**Work instructions**: Every line of the material is to be set down again without any change.

**Supplied data**:
[Start of section]

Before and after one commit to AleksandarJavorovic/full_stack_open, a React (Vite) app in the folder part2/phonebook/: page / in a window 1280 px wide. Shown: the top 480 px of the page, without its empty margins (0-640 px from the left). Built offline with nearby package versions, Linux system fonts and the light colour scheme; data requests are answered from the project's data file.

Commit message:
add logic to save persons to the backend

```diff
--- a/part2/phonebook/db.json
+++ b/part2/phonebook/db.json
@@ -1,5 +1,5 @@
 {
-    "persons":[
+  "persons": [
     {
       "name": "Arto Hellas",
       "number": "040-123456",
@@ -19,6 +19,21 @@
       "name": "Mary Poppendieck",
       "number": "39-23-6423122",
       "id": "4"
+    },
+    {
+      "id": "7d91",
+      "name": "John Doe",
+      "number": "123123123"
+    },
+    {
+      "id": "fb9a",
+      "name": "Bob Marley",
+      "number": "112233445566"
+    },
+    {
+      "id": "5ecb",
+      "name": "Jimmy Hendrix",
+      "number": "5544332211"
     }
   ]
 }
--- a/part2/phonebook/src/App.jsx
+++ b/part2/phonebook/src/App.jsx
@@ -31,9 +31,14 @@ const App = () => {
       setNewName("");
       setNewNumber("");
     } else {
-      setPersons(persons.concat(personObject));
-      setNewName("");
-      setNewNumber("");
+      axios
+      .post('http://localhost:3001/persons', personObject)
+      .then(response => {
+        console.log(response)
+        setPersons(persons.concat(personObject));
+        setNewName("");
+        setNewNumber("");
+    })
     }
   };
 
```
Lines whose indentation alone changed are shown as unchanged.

[End of section]

**Task solution**:
Before and after one commit to AleksandarJavorovic/full_stack_open, a React (Vite) app in the folder part2/phonebook/: page / in a window 1280 px wide. Shown: the top 480 px of the page, without its empty margins (0-640 px from the left). Built offline with nearby package versions, Linux system fonts and the light colour scheme; data requests are answered from the project's data file.

Commit message:
add logic to save persons to the backend

```diff
--- a/part2/phonebook/db.json
+++ b/part2/phonebook/db.json
@@ -1,5 +1,5 @@
 {
-    "persons":[
+  "persons": [
     {
       "name": "Arto Hellas",
       "number": "040-123456",
@@ -19,6 +19,21 @@
       "name": "Mary Poppendieck",
       "number": "39-23-6423122",
       "id": "4"
+    },
+    {
+      "id": "7d91",
+      "name": "John Doe",
+      "number": "123123123"
+    },
+    {
+      "id": "fb9a",
+      "name": "Bob Marley",
+      "number": "112233445566"
+    },
+    {
+      "id": "5ecb",
+      "name": "Jimmy Hendrix",
+      "number": "5544332211"
     }
   ]
 }
--- a/part2/phonebook/src/App.jsx
+++ b/part2/phonebook/src/App.jsx
@@ -31,9 +31,14 @@ const App = () => {
       setNewName("");
       setNewNumber("");
     } else {
-      setPersons(persons.concat(personObject));
-      setNewName("");
-      setNewNumber("");
+      axios
+      .post('http://localhost:3001/persons', personObject)
+      .then(response => {
+        console.log(response)
+        setPersons(persons.concat(personObject));
+        setNewName("");
+        setNewNumber("");
+    })
     }
   };
 
```
Lines whose indentation alone changed are shown as unchanged.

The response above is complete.